Problem to work on:
State how many lines of the records contain the string "import". Give the number alone.

Data shown:
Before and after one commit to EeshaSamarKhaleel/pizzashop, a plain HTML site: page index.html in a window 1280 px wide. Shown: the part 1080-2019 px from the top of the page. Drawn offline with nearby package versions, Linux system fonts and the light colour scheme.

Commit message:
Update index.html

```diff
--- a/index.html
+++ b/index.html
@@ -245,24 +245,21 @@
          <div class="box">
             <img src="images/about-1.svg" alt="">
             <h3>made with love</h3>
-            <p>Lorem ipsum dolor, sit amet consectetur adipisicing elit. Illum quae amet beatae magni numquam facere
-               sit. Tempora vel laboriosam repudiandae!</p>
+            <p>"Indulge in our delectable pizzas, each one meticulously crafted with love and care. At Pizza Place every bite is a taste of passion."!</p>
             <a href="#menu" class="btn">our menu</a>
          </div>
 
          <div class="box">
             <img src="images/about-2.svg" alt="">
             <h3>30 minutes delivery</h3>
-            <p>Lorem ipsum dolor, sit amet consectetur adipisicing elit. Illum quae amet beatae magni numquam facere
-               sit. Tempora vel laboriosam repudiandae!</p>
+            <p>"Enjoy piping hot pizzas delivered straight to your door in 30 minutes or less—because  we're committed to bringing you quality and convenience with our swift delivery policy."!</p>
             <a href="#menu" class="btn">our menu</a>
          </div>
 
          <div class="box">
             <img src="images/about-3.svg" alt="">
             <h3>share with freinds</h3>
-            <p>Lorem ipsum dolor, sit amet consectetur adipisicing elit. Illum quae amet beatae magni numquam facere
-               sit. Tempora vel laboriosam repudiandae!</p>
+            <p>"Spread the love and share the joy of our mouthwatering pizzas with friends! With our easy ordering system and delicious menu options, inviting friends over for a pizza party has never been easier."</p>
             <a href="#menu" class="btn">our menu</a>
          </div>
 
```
---
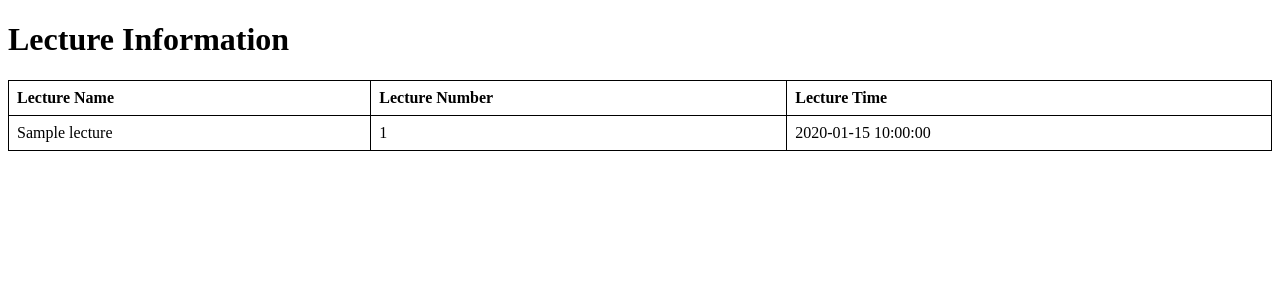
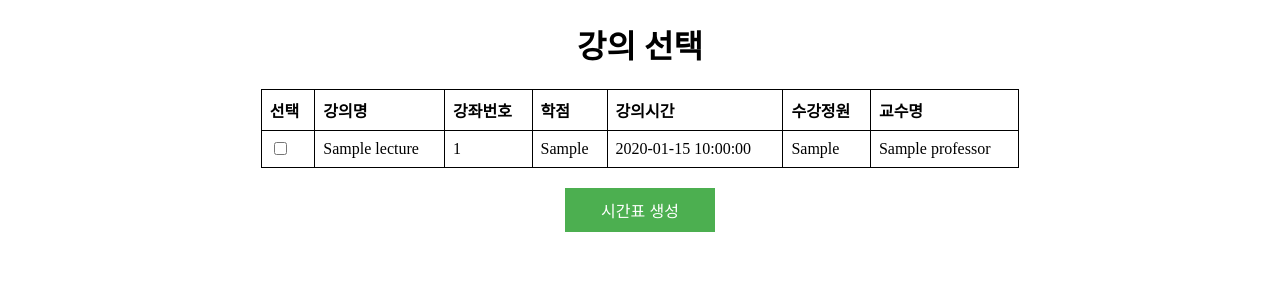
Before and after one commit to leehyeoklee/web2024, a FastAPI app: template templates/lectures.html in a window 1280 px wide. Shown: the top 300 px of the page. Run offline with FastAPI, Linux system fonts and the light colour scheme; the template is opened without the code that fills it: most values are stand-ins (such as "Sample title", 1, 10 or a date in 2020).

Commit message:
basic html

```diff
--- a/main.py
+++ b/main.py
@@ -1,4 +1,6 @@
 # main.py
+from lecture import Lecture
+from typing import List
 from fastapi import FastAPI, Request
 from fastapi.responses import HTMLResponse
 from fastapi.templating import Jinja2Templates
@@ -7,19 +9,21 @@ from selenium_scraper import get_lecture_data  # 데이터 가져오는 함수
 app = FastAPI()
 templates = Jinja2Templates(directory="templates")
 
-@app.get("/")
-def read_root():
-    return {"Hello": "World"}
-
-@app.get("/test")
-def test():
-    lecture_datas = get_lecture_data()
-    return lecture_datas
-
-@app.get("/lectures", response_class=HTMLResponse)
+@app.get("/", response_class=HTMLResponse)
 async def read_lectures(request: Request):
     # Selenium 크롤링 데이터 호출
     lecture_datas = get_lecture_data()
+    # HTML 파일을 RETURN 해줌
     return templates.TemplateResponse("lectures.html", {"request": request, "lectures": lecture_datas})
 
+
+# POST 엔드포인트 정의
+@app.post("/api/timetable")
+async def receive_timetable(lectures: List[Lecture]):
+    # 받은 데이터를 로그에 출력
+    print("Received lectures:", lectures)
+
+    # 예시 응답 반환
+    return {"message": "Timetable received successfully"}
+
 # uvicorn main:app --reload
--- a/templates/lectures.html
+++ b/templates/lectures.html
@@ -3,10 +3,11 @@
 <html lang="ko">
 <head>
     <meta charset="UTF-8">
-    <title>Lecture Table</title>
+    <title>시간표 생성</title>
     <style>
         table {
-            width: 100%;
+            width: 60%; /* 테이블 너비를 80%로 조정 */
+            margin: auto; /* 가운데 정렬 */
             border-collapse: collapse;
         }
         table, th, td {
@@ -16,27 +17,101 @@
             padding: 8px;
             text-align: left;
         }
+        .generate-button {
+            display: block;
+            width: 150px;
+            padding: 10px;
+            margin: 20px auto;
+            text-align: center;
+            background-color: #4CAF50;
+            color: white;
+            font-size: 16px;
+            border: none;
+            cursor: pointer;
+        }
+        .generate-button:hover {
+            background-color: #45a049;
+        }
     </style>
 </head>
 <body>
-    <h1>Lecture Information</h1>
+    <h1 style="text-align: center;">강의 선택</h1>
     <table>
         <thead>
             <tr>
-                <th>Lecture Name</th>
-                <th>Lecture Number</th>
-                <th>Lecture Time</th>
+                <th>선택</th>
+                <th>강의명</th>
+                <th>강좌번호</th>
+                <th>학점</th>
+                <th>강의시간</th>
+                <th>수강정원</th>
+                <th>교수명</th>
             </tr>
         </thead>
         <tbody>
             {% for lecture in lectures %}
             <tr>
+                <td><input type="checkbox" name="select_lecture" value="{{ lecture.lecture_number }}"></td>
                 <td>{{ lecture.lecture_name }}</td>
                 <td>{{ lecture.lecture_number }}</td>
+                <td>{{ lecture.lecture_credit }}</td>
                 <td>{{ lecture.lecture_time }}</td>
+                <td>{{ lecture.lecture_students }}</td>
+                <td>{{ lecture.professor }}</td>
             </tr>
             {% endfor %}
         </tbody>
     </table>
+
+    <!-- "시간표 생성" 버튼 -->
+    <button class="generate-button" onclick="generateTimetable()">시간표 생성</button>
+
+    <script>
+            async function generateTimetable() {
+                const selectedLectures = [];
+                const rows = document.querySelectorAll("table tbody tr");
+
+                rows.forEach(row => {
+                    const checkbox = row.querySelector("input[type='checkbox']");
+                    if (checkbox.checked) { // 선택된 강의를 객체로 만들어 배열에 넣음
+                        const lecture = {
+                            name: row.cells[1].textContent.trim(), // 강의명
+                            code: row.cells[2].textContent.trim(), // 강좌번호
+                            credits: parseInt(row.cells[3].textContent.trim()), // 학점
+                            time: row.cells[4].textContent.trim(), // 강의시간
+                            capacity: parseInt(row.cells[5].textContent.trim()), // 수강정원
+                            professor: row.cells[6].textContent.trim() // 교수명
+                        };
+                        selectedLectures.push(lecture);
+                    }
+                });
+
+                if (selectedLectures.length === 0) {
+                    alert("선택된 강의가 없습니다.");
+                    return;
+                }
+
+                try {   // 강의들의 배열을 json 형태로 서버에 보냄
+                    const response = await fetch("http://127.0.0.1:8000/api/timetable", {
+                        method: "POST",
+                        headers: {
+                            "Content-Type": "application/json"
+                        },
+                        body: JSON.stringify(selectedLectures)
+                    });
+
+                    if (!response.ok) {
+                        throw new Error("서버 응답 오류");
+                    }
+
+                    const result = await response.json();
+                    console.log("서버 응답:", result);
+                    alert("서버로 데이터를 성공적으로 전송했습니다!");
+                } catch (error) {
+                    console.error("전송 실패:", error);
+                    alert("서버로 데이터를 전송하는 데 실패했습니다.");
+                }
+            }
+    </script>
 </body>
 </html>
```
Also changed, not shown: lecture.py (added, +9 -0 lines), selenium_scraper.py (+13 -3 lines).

Solution to the exercise:
6